Good brands are way more careful about their branded devices even if the parts are subcontracted (usually the case). They have quality control and more rigorous adherence to specifications.

I'd buy from Apple or Samsung directly if you want the real thing because there are clones that would go as far as counterfeiting the logo...

(my old iPod power supply (which is made by Samsung) is delivering 5.20V and not 5V and is pretty stable wether I draw nothing or 500mA)

Power supply or charger? I never expect a charger to be well-regulated.

it's a charger (used to charge the iPod back in the days)

Today I connected it to my iPhone's 5W charger for 12 hours and things looked fine.
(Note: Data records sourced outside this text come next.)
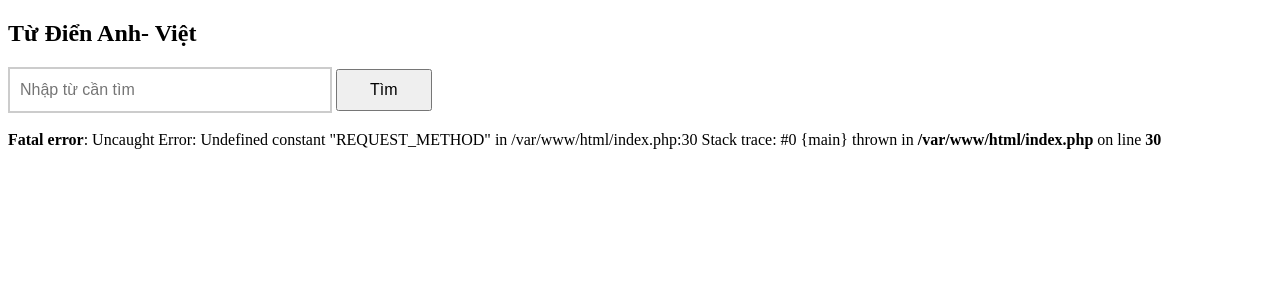
Repository: NGUYEN112/Module2
Page: http://localhost/
An editor plug-in stored every save of this project. The page is shown before and after the next save, followed by the edit.
The browser window is 1280 px wide. The pictures show the whole page.
The page is run by PHP 8.4 with error messages shown; the project is at /var/www/html/.

Above is the page before, as saved 2021-01-15 08:56:58.

### bai4-tudien/index.php
<!DOCTYPE html>
<html lang="en">
<head>
    <meta charset="UTF-8">
    <meta name="viewport" content="width=device-width, initial-scale=1.0">
    <title>Document</title>
</head>
<style>
input[type = text] {
    width: 300px;
    font-size:16px;
    border:2px solid #ccc;
    boder-radius:4px;
    padding:12px 10px 12px 10px;
}
#submit {
    boder-radius: 2px;
    padding: 10px 32px;
    font-size:16px;
}
</style>
<body>
    <h2>Từ Điển Anh- Việt</h2>
    <form method="post">
    <input type="text" name="search" placeholder="Nhập từ cần tìm">
    <input type="submit" id="submit" value="Tìm">
    </form>
    <?php
    $dictionary = array("hello"=>"xin chào", "how"=>"thế nào", "book"=>"quyển vở", "susan0175"=> "thầy ba" ,"lose" =>"sela");
    if ($_SERVER[REQUEST_METHOD] == "POST") {
        $searchword = $POST["search"];
        $flag = 0;
        foreach ($dictionary as $word => $description) {
            if ($word == $searchword) {
                echo "Từ: " .$word . ".<br/> Nghĩa của từ: ".$description;
                echo "<br/>";
                $flag = 1;
            }
        }
        if ($flag == 0) {
            echo "Không tìm thấy từ cần tra.";
        }
    }
    ?>
</body>
</html>

After the next save:
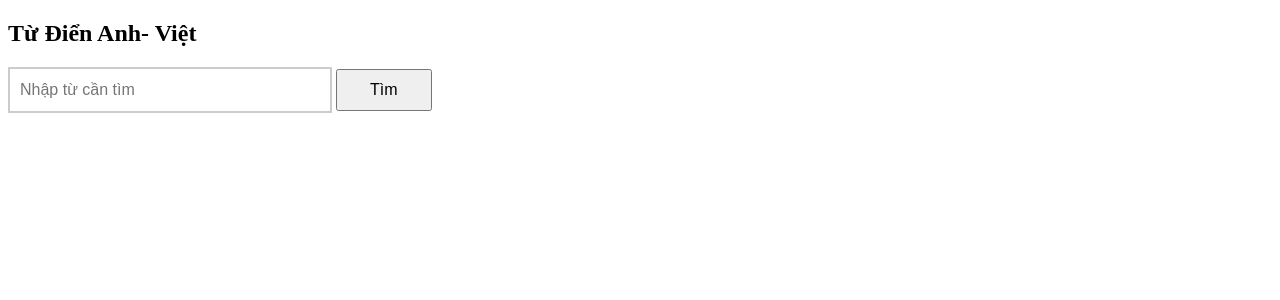
Saved 2 min 17 s later.
--- a/bai4-tudien/index.php
+++ b/bai4-tudien/index.php
@@ -27,20 +27,21 @@ input[type = text] {
     </form>
     <?php
     $dictionary = array("hello"=>"xin chào", "how"=>"thế nào", "book"=>"quyển vở", "susan0175"=> "thầy ba" ,"lose" =>"sela");
-    if ($_SERVER[REQUEST_METHOD] == "POST") {
-        $searchword = $POST["search"];
+    if ($_SERVER["REQUEST_METHOD"] == "POST") {
+        $searchword = $_POST["search"];
         $flag = 0;
-        foreach ($dictionary as $word => $description) {
-            if ($word == $searchword) {
-                echo "Từ: " .$word . ".<br/> Nghĩa của từ: ".$description;
-                echo "<br/>";
-                $flag = 1;
-            }
+        foreach($dictionary as $word => $description) {
+           if($word == $searchword){
+              echo "Từ: " . $word . ". <br/>Nghĩa của từ: " . $description;
+              echo "<br/>";
+              $flag = 1;
+           }
         }
-        if ($flag == 0) {
-            echo "Không tìm thấy từ cần tra.";
+
+        if($flag == 0){
+           echo "Không tìm thấy từ cần tra.";
         }
-    }
-    ?>
+      }
+      ?>
 </body>
 </html>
Not sure if it would be as fine for a couple weeks though.

I checked my iPhone charger, it outputs 5.06V even without load. So you can be calm.